THE first two months of 2018 brought in some 1.41 million tourists to the country, up 16.2 percent from the same period last year.
In a news statement, the Department of Tourism (DOT) attributed the increase in arrivals to the substantial increase in Chinese tourists. “The warming relations between the Philippines and China, plus the Chinese New Year seven-day holiday, strengthen the platform for us to jump-start our campaign of achieving 1.5 million Chinese arrivals for this year,” Tourism Secretary Wanda Corazon T. Teo said.
This developed even as the DOT chief admitted that the government’s full-year arrivals target might be affected if Boracay Island is closed for a year.
“That’s why we’re sticking with our proposal to the President that the closure will only be for two months,” or from April 26 to June 25. “If it’s one year, pano naman yung arrivals [target] ko?” she said. Task Force Boracay, headed by Environment Secretary Roy A. Cimatu, is recommending that Boracay be put under a state of calamity for six months, and closed off to tourists for a maximum of one year.
Under the National Tourism Development Plan for 2016-2022, the Duterte administration is targetting foreign visitor arrivals of 7.5 million for 2018. Last year foreign tourists in Boracay exceeded 1 million, accounting for some 17 percent of the country’s foreign visitor arrivals of 6 million.
The top source of foreign tourists continues to be South Korea, with arrivals reaching 354,700 in the first two months of the year, and posting an increase of some 16.3 percent from the same period last year. This was followed by China, with 256,880 arrivals, which grew by an “an impressive 56.44 percent,” edging out the usual second top-ranked market, the United States.
“The record-breaking Chinese arrivals to the Philippines is a testament that we’ve become one of the top destinations for the Chinese market,” Teo said. Most of the Chinese tourists go to beach destinations like Boracay, Cebu and Bohol.

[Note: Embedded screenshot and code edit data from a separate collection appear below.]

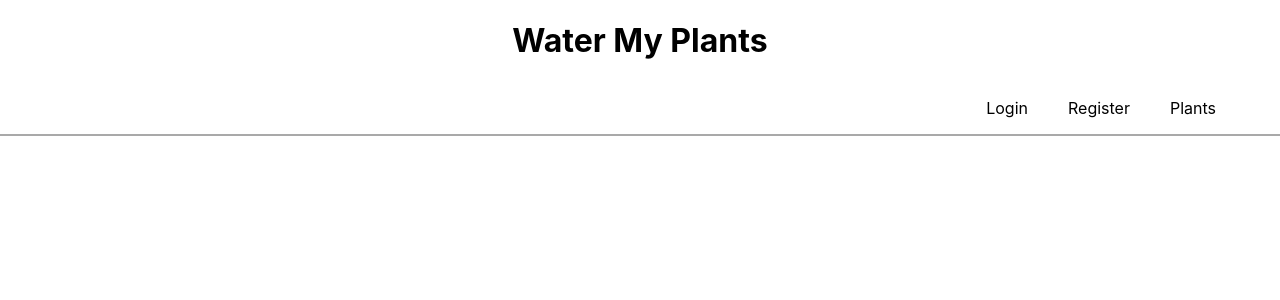
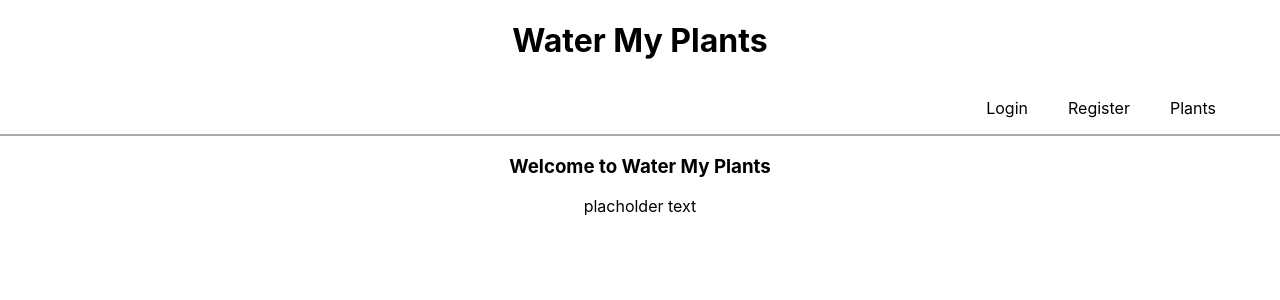
Before and after one commit to water-our-plants/build-water-plants-FE, a React (Create React App) app in the folder water-plants/: page / in a window 1280 px wide. Shown: the top 300 px of the page. Built offline with nearby package versions, Linux system fonts and the light colour scheme.

Commit message:
Private Route functional

```diff
--- a/water-plants/src/components/App.js
+++ b/water-plants/src/components/App.js
@@ -1,9 +1,11 @@
 import React, { Component } from 'react';
 import './App.css';
 import { connect } from 'react-redux';
+import { Route, NavLink } from 'react-router-dom';
 import Login from './Login';
 import plantsPlaceholder from './plantsPlaceholder';
-import { Route, NavLink } from 'react-router-dom';
+import PrivateRoute from './PrivateRoute';
+import Welcome from './Welcome';
 
 class App extends Component {
   render() {
@@ -22,8 +24,9 @@ class App extends Component {
           </ul>
         </div>
         <div clasName='body' />
+        <Route exact path='/' component={Welcome} />
         <Route path='/login' component={Login} />
-        <Route path='/plants' component={plantsPlaceholder} />
+        <PrivateRoute path='/plants' component={plantsPlaceholder} />
       </div>
     );
   }
--- /dev/null
+++ b/water-plants/src/components/Welcome.js
@@ -0,0 +1,12 @@
+import React from 'react';
+
+const Welcome = props => {
+  return (
+    <div>
+      <h3>Welcome to Water My Plants</h3>
+      <p>placholder text</p>
+    </div>
+  );
+};
+
+export default Welcome;
--- a/water-plants/src/components/plantsPlaceholder.js
+++ b/water-plants/src/components/plantsPlaceholder.js
@@ -1,7 +1,7 @@
 import React from 'react';
 
 const plantsPlaceholder = props => {
-  return <div>logged in</div>;
+  return <div>PLANTS PLACEHOLDER</div>;
 };
 
 export default plantsPlaceholder;
```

In third place was the US with 193,985 arrivals, up 7.83 percent; followed by Japan at 117,300 (+11.2 percent); and Australia at 50,404 (+5.05 percent). Rounding up the top source market for tourists are Canada 48,191 (+11.1 percent); Taiwan 40,856, which slipped by 3.6 percent; the United Kingdom 33,554 (+8.33 percent); Singapore 28,117 (+11.09 percent); Malaysia 24,334 (+12.9 percent); India 23,064 (+18.7 percent); and Hong Kong 22,920 (+26.1 percent).
The DOT, however, failed to release again its visitor receipts for the period.
“For the first two months, we have already breached the 1.4-million tourist mark, another first in the history, and it is a good sign for the tourism industry,” Teo said.
Meanwhile, the DOT pointed out that the Philippines ranked ninth in the top destinations for Chinese outbound tourists, citing figures from TravelChinaGuide, a leading Chinese travel agency.
According to the 2018 Spring Festival Travel Forecast Report issued by Ctrip, China’s largest online travel provider, and the China Tourism Academy, the Philippines was also named eighth most popular Chinese travel destination during the Chinese New Year.
Teo said the continued rise in the number of foreign guests bodes well for the higher targets set by the DOT, amid the government’s plan to temporarily close Boracay to tourists and rehabilitate its drainage, sewerage and road systems to address water pollution, flooding and traffic problems.
“We welcome this increase in our arrivals as we brace for the possible effects of the Boracay, rehabilitation. We remain optimistic that the ‘new’ Boracay after its beauty rest, will attract more tourists and help the industry break more records,” she stressed.
In a news conference, Rep. Lucy Torres-Gomez of the Fourth District of Leyte, chairman of the House Committee on Tourism, on Wednesday backed a temporary closure of the island, noting that such a drastic move is needed to address several issues, including the discharge of untreated wastewater into the famous white-sand beach.
The Boracay Island’s temporary closure is one of the recommendations listed in its committee report to promote sustainability of the island.
According to Torres-Gomez, the committee has taken into account the economic implications of a temporary closure, as the island brought in P60 billion in tourism receipts in 2016.
“A closure would then result in monthly losses estimated at P5 billion. This is definitely a hefty, and both business establishments and residents will suffer the consequences. However, on balance, the committee put more weight on the long-term viability and sustainability of tourism in Boracay, versus the short-term economic collateral damage that comes with closing its doors to incoming tourist,” Gomez said.
“With a heavy heart, the chairman would like to convey deep empathy to those who will be affected by such a temporary closure. Temporary closure may be likened to a bitter pill that needs to be taken in order to cure the symptoms and causes of a nagging disease,” she added.
With Jovee Marie N. dela Cruz